• [Work to be completed]:
Give the number of lines in the records below that include "README", and nothing more.

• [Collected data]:
━━━━━━━━

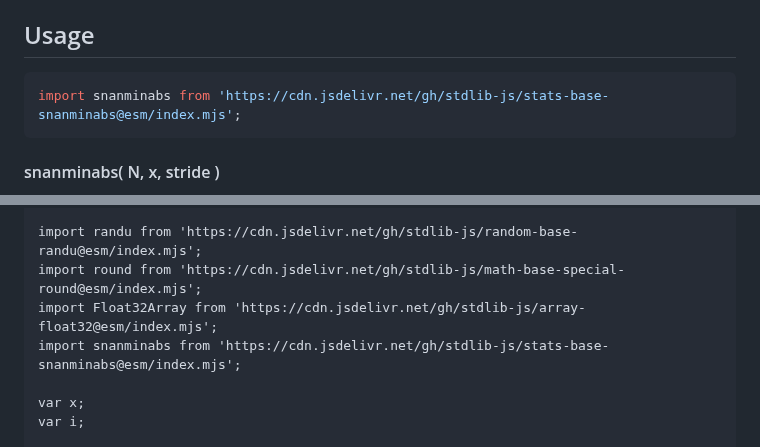
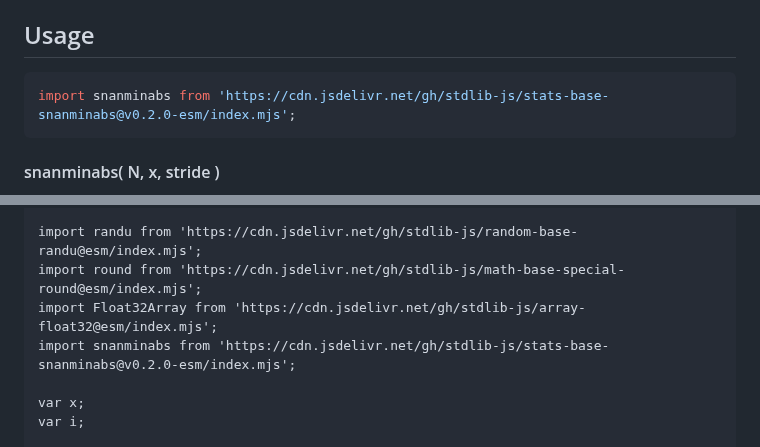
Before and after one commit to stdlib-js/stats-base-snanminabs, a Markdown page: README.md, 2 parts joined by grey strips. Drawn GitHub-style.

Commit message:
Update README.md for ESM bundle v0.2.0

````diff
--- a/README.md
+++ b/README.md
@@ -48,7 +48,7 @@ limitations under the License.
 ## Usage
 
 ```javascript
-import snanminabs from 'https://cdn.jsdelivr.net/gh/stdlib-js/stats-base-snanminabs@esm/index.mjs';
+import snanminabs from 'https://cdn.jsdelivr.net/gh/stdlib-js/stats-base-snanminabs@v0.2.0-esm/index.mjs';
 ```
 
 #### snanminabs( N, x, stride )
@@ -161,7 +161,7 @@ var v = snanminabs.ndarray( N, x, 2, 1 );
 import randu from 'https://cdn.jsdelivr.net/gh/stdlib-js/random-base-randu@esm/index.mjs';
 import round from 'https://cdn.jsdelivr.net/gh/stdlib-js/math-base-special-round@esm/index.mjs';
 import Float32Array from 'https://cdn.jsdelivr.net/gh/stdlib-js/array-float32@esm/index.mjs';
-import snanminabs from 'https://cdn.jsdelivr.net/gh/stdlib-js/stats-base-snanminabs@esm/index.mjs';
+import snanminabs from 'https://cdn.jsdelivr.net/gh/stdlib-js/stats-base-snanminabs@v0.2.0-esm/index.mjs';
 
 var x;
 var i;
````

━━━━━━━━

• [Output for this task]:
4